Copy every line of the records below where the word "shown" occurs.

▼▼▼

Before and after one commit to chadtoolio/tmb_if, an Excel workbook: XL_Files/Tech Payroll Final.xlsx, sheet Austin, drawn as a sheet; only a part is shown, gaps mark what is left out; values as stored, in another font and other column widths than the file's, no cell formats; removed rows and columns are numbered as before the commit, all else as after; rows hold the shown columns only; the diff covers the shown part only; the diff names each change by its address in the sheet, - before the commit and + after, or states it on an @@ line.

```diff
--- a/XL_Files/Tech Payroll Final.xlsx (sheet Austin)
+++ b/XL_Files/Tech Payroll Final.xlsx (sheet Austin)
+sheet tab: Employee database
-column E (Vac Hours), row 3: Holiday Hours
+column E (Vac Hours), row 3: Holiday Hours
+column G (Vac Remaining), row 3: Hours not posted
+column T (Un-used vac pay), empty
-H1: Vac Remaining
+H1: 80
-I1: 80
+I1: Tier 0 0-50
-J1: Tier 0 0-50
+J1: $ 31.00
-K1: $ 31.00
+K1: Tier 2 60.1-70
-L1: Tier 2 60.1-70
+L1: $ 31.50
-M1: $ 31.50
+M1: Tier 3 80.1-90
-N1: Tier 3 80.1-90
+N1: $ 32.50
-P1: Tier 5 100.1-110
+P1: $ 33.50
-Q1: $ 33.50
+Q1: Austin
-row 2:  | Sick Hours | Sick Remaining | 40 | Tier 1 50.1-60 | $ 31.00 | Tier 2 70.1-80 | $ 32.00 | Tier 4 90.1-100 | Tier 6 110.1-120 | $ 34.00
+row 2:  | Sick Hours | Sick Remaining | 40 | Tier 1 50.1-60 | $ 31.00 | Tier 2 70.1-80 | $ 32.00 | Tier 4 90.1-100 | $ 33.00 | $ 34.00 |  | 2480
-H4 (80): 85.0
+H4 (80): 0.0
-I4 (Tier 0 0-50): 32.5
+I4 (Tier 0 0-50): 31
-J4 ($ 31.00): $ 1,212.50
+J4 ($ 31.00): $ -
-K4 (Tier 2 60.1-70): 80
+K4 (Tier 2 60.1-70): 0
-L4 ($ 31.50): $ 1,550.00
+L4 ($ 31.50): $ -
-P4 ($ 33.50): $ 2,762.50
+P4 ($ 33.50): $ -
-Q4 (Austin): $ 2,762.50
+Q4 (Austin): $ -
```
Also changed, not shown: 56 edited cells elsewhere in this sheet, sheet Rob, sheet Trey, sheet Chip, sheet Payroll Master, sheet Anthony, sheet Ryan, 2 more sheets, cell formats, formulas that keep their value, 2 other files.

▲▲▲

(FINISHED EXERCISE):
Before and after one commit to chadtoolio/tmb_if, an Excel workbook: XL_Files/Tech Payroll Final.xlsx, sheet Austin, drawn as a sheet; only a part is shown, gaps mark what is left out; values as stored, in another font and other column widths than the file's, no cell formats; removed rows and columns are numbered as before the commit, all else as after; rows hold the shown columns only; the diff covers the shown part only; the diff names each change by its address in the sheet, - before the commit and + after, or states it on an @@ line.
Also changed, not shown: 56 edited cells elsewhere in this sheet, sheet Rob, sheet Trey, sheet Chip, sheet Payroll Master, sheet Anthony, sheet Ryan, 2 more sheets, cell formats, formulas that keep their value, 2 other files.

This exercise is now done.